Editor's note: The following is a contributed piece by Emily Foote, vice president of customer engagement at Bridge, a performance management software and learning management system provider.
Growth opportunities are the new backbone of benefits in today’s labor market. Millennials especially are looking for employers to afford them ways in which to grow their careers and become experts with skills that fill much-needed gaps in the workplace.
As software and technology continuously evolve, the demand for experts in leadership, cooperation, management and communication remain constant. More than ever, leadership today calls for skills managers can’t quite teach their employees — like empathy and critical thinking. The right manager-to-employee engagement will foster workplace trust and ultimately, employee retention.
"Soft skills" development is critical to collaboration and company culture. In fact, soft skills are the number one priority in today's labor market. However, cultivating these skills presents its own unique challenges and requires an organization to build trust among its workforce. These skills can’t be expected to be learned in a day, and building this cultivation into everyday communication and tasks in the office is the best way to ensure growth and learning on a constant basis. Until managers are able to appropriately and successfully engage with their employees, we’re not going to see skills like analytical thinking, communication, empathy or leadership stick.
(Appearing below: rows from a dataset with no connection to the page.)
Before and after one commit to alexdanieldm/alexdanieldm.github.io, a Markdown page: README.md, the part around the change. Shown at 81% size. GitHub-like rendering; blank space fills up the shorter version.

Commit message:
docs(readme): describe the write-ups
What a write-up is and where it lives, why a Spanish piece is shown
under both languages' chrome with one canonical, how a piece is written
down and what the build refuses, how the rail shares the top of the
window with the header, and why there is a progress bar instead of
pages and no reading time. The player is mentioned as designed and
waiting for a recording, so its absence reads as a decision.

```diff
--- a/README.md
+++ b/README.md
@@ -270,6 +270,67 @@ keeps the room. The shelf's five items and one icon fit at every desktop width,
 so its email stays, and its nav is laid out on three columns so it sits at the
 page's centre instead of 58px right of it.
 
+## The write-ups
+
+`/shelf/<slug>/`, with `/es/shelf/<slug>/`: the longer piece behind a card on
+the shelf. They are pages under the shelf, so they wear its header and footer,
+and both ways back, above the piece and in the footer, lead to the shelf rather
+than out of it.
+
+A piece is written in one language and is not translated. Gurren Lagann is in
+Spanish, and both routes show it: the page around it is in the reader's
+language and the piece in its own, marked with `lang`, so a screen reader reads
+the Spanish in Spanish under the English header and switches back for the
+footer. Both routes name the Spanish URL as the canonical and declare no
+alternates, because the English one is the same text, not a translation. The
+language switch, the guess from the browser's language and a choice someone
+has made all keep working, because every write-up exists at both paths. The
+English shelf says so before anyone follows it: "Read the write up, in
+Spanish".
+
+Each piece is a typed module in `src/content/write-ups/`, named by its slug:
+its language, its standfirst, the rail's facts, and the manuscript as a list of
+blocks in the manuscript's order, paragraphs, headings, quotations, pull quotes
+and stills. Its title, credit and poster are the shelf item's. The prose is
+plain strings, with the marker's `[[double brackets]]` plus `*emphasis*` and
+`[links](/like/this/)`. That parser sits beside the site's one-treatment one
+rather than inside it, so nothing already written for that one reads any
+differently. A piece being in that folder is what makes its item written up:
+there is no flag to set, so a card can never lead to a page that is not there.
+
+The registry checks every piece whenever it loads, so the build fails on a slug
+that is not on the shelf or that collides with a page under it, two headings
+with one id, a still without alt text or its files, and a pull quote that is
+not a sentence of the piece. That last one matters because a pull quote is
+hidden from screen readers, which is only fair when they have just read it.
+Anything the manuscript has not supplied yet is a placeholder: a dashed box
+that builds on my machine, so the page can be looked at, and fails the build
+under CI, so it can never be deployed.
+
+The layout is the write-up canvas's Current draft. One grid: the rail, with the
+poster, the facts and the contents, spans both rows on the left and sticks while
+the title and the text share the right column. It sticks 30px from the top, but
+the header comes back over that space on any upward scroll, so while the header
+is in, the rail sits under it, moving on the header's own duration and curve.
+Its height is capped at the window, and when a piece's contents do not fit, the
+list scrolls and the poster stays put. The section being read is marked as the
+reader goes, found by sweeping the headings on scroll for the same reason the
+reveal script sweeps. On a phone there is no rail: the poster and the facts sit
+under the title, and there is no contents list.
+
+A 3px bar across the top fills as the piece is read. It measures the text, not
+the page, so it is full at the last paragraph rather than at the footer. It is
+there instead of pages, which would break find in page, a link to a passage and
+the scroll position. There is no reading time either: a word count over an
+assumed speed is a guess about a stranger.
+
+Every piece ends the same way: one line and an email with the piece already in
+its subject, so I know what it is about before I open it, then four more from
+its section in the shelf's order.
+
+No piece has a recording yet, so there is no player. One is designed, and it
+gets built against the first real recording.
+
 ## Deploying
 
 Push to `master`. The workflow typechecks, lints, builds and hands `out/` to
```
Surveys are more than just data points
Companies today often fall short of building a culture of trust and continuous communication, because they rely too heavily on surveys and other top-down tactics for feedback. The company survey has turned into an event that merely focuses on "moving the needle" on a rating or a number. Employees can lose sight of the purpose of these efforts, which is to focus on the people in the organization and the actions to manage them more effectively. Seventy percent of companies collect employee engagement data, but only 20% turn it into visible actions. The effect of data science and user behavior is more relevant than the survey itself, so employers should make a point to create action items from the data they collect. Communicate the data effectively, and allow all employees in on the results. Begin a culture of transparency to encourage flat communication among all levels.
Software and soft skills are not in conflict
Software can empower an employee to become a driver in a company’s journey, rather than just a passenger. Use software to provide feedback and engage employees on all levels — from learning, to trying and failing, to giving and receiving constructive criticism, to success. Using software as a vehicle not only for personal growth in the hard-skills but also as a tool to practice communication, cooperation, management and leadership allows for soft skill growth through everyday tasks.
Build communication into culture
Developing a culture of meaningful feedback and learning throughout an organization allows for criticism and praise to flow more freely. Employees will be more apt to give feedback and will take the feedback they receive in stride if receiving remarks on a task or project is not an anomaly. Leaders need to ask for feedback and then prove its use by changing their behavior accordingly. Showing employees the courage to receive negative feedback encourages that behavior down the ladder, too. On the flip side, employees need to hold leaders accountable to practice and promote a communicative, transparent culture of feedback as well.
Learning and relearning soft skills like leadership and empathy will not only retain employees, but this cultivation will also increase revenue for the entire company. Factoring in this engagement to the company’s culture will enhance the workplace experience and create professional development opportunities for employee growth.